[Source records]
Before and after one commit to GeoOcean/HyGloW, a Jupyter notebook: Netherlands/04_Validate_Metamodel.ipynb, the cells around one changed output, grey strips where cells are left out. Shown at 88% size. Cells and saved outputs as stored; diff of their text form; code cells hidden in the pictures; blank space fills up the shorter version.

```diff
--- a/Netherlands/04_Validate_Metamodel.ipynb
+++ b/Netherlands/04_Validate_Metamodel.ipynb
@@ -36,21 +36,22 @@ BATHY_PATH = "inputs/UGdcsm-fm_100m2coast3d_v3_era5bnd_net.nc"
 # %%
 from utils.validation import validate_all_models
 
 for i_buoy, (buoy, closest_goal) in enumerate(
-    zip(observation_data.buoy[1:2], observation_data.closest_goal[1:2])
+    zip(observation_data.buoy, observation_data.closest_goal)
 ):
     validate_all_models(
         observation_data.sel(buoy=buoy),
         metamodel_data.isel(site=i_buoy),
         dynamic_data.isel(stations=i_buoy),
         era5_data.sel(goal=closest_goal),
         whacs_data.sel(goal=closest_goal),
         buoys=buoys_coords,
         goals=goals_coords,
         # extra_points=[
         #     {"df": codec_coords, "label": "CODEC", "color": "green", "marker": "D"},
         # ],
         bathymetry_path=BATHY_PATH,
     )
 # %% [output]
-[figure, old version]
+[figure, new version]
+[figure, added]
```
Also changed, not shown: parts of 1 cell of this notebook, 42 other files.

### Exercise instructions
The data must be printed verbatim, line by line.

### Written answer
Before and after one commit to GeoOcean/HyGloW, a Jupyter notebook: Netherlands/04_Validate_Metamodel.ipynb, the cells around one changed output, grey strips where cells are left out. Shown at 88% size. Cells and saved outputs as stored; diff of their text form; code cells hidden in the pictures; blank space fills up the shorter version.

```diff
--- a/Netherlands/04_Validate_Metamodel.ipynb
+++ b/Netherlands/04_Validate_Metamodel.ipynb
@@ -36,21 +36,22 @@ BATHY_PATH = "inputs/UGdcsm-fm_100m2coast3d_v3_era5bnd_net.nc"
 # %%
 from utils.validation import validate_all_models
 
 for i_buoy, (buoy, closest_goal) in enumerate(
-    zip(observation_data.buoy[1:2], observation_data.closest_goal[1:2])
+    zip(observation_data.buoy, observation_data.closest_goal)
 ):
     validate_all_models(
         observation_data.sel(buoy=buoy),
         metamodel_data.isel(site=i_buoy),
         dynamic_data.isel(stations=i_buoy),
         era5_data.sel(goal=closest_goal),
         whacs_data.sel(goal=closest_goal),
         buoys=buoys_coords,
         goals=goals_coords,
         # extra_points=[
         #     {"df": codec_coords, "label": "CODEC", "color": "green", "marker": "D"},
         # ],
         bathymetry_path=BATHY_PATH,
     )
 # %% [output]
-[figure, old version]
+[figure, new version]
+[figure, added]
```
Also changed, not shown: parts of 1 cell of this notebook, 42 other files.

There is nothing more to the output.